Teaching Methods:
Teaching will be based on formal lectures, guided class discussions based on specific topics, screenings and snap-writing responses.

Art der Leistungskontrolle und erlaubte Hilfsmittel

Students are required to submit two essays of different lengths by the end of class on June 30. A minimum of 850 words is suggested for the first essay, which will be submitted anytime during the first week of the semester and 1500 words for the second essay, which is due on June 26.

Mindestanforderungen und Beurteilungsmaßstab

Assessment for this course will be based on attendance, on the two essays and on class participation. Grading of the essays will be based on coherence of argument and textual interpretation and not on the position taken in any of the class debate. Since the class will be conducted in English, it is prudent for students to have a fine understanding of written and spoken English. There will be no examination for this course.
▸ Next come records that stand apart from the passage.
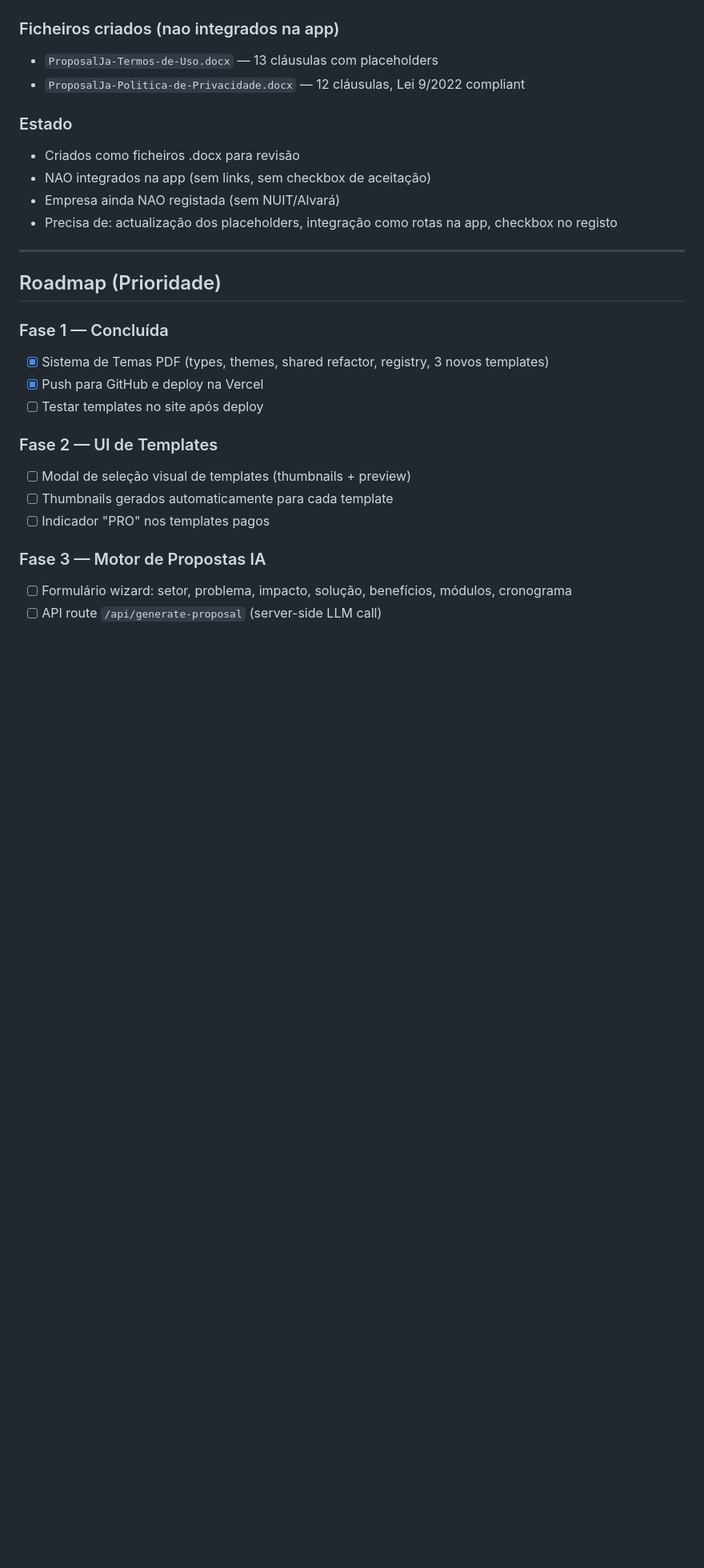
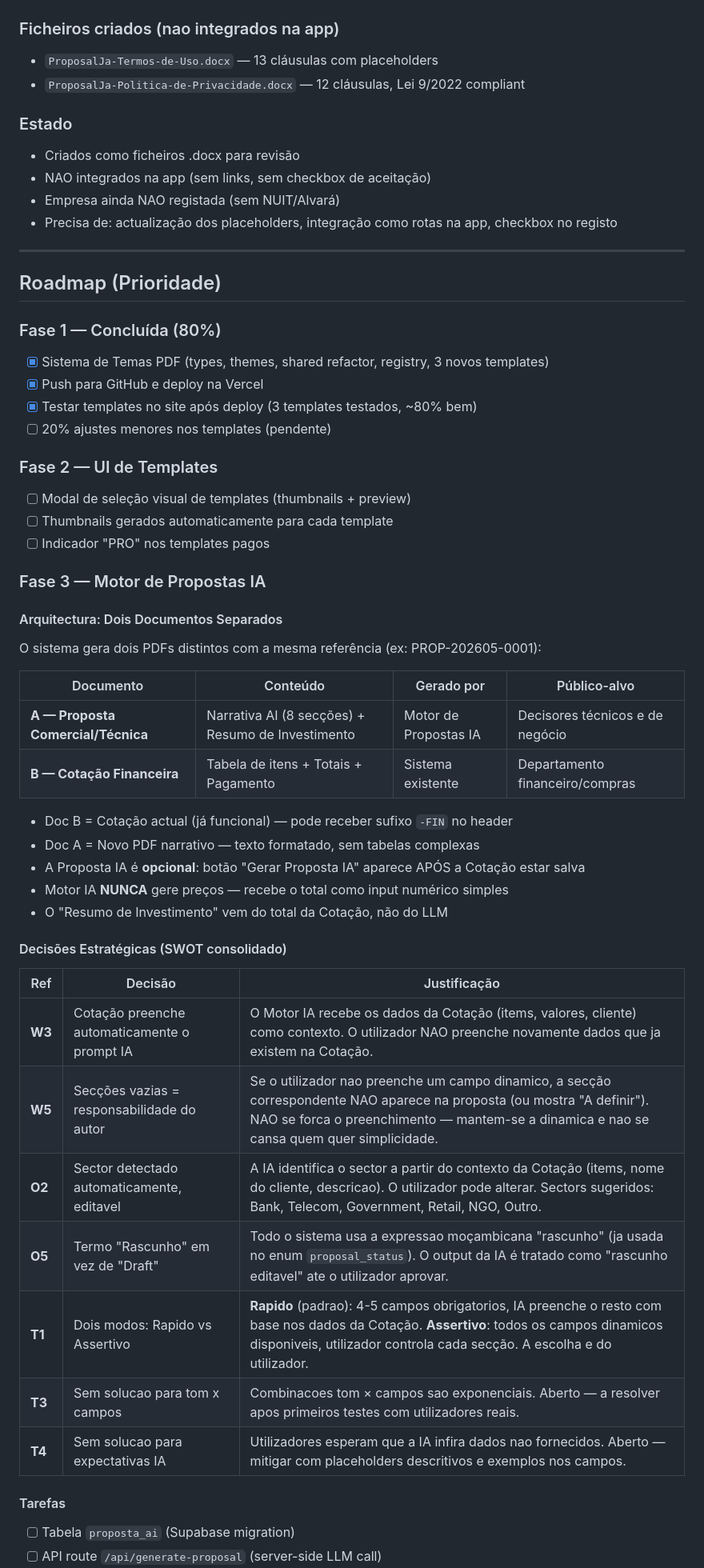
Before and after one commit to graciochiziane/proposal-swift-main, a Markdown page: PROJETO_STATUS.md, the part around one of its changes. Shown at 80% size. Rendered like a GitHub page; blank space fills up the shorter version.

```diff
--- a/PROJETO_STATUS.md
+++ b/PROJETO_STATUS.md
@@ -216,10 +214,11 @@ Cada tema controla:
 
 ## Roadmap (Prioridade)
 
-### Fase 1 — Concluída
+### Fase 1 — Concluída (80%)
 - [x] Sistema de Temas PDF (types, themes, shared refactor, registry, 3 novos templates)
 - [x] Push para GitHub e deploy na Vercel
-- [ ] Testar templates no site após deploy
+- [x] Testar templates no site após deploy (3 templates testados, ~80% bem)
+- [ ] 20% ajustes menores nos templates (pendente)
 
 ### Fase 2 — UI de Templates
 - [ ] Modal de seleção visual de templates (thumbnails + preview)
@@ -227,5 +226,33 @@ Cada tema controla:
 - [ ] Indicador "PRO" nos templates pagos
 
 ### Fase 3 — Motor de Propostas IA
-- [ ] Formulário wizard: setor, problema, impacto, solução, benefícios, módulos, cronograma
+
+#### Arquitectura: Dois Documentos Separados
+O sistema gera dois PDFs distintos com a mesma referência (ex: PROP-202605-0001):
+
+| Documento | Conteúdo | Gerado por | Público-alvo |
+|---|---|---|---|
+| **A — Proposta Comercial/Técnica** | Narrativa AI (8 secções) + Resumo de Investimento | Motor de Propostas IA | Decisores técnicos e de negócio |
+| **B — Cotação Financeira** | Tabela de itens + Totais + Pagamento | Sistema existente | Departamento financeiro/compras |
+
+- Doc B = Cotação actual (já funcional) — pode receber sufixo `-FIN` no header
+- Doc A = Novo PDF narrativo — texto formatado, sem tabelas complexas
+- A Proposta IA é **opcional**: botão "Gerar Proposta IA" aparece APÓS a Cotação estar salva
+- Motor IA **NUNCA** gere preços — recebe o total como input numérico simples
+- O "Resumo de Investimento" vem do total da Cotação, não do LLM
+
+#### Decisões Estratégicas (SWOT consolidado)
+
+| Ref | Decisão | Justificação |
+|---|---|---|
+| **W3** | Cotação preenche automaticamente o prompt IA | O Motor IA recebe os dados da Cotação (items, valores, cliente) como contexto. O utilizador NAO preenche novamente dados que ja existem na Cotação. |
+| **W5** | Secções vazias = responsabilidade do autor | Se o utilizador nao preenche um campo dinamico, a secção correspondente NAO aparece na proposta (ou mostra "A definir"). NAO se forca o preenchimento — mantem-se a dinamica e nao se cansa quem quer simplicidade. |
+| **O2** | Sector detectado automaticamente, editavel | A IA identifica o sector a partir do contexto da Cotação (items, nome do cliente, descricao). O utilizador pode alterar. Sectors sugeridos: Bank, Telecom, Government, Retail, NGO, Outro. |
+| **O5** | Termo "Rascunho" em vez de "Draft" | Todo o sistema usa a expressao moçambicana "rascunho" (ja usada no enum `proposal_status`). O output da IA é tratado como "rascunho editavel" ate o utilizador aprovar. |
+| **T1** | Dois modos: Rapido vs Assertivo | **Rapido** (padrao): 4-5 campos obrigatorios, IA preenche o resto com base nos dados da Cotação. **Assertivo**: todos os campos dinamicos disponiveis, utilizador controla cada secção. A escolha e do utilizador. |
+| **T3** | Sem solucao para tom x campos | Combinacoes tom × campos sao exponenciais. Aberto — a resolver apos primeiros testes com utilizadores reais. |
+| **T4** | Sem solucao para expectativas IA | Utilizadores esperam que a IA infira dados nao fornecidos. Aberto — mitigar com placeholders descritivos e exemplos nos campos. |
+
+#### Tarefas
+- [ ] Tabela `proposta_ai` (Supabase migration)
 - [ ] API route `/api/generate-proposal` (server-side LLM call)
```
Also changed, not shown: other parts of PROJETO_STATUS.md (+25 -13 lines).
Class Texts:
Achebe, Chinua. Things Fall Apart. London: Heinemann, 1958.
Coetzee, JM. Disgrace. London: Macmillan, 1970.
Soyinka, Wole. Death and the King’s Horseman. Norton Edition, 2002.
Fugard, Athol. “Master Harold…” and the Boys. London: Penguin Books, 1982.
Conrad, Joseph. Heart of Darkness. Toronto: Broadview Press, 1999.
Wallace, Edgar. Sanders of the River. London: Echo Library Edition, 2012.

Critical Texts:
Marcus, E George and Michael M. J Fischer. Anthropology as Cultural Critique: An Experimental Movement in the Human Sciences. Chicago: University of Chicago Press, 1986.
Mukhopadhyay, Carol C and Yolanda T, “Reestablishing "Race" in Anthropological Discourse,” American Anthropologist, New Series, Vol. 99, No. 3 (Sep., 1997):http://www.jstor.org/stable/681740.
Achebe, Chinua. “An Image of Africa: Racism in Conrad’s Heart of Darkness”
Gikandi, Simon, “African Literature and the Colonial Factor,” African Literature: An Anthology of Criticism and Theory (Eds: Tejumola Olaniyan and Ato Quayson). London: Blackwell, 2007).

Film Texts:
Wallace, Edgar. Sanders of the River (1911)
JM Coetzee. Disgrace (1989)
Joyce Cary’s Mister Johnson (1990)
Edward Said’s Orientalism.

Zuordnung im Vorlesungsverzeichnis


Letzte Änderung: Mi 01.03.2017 16:08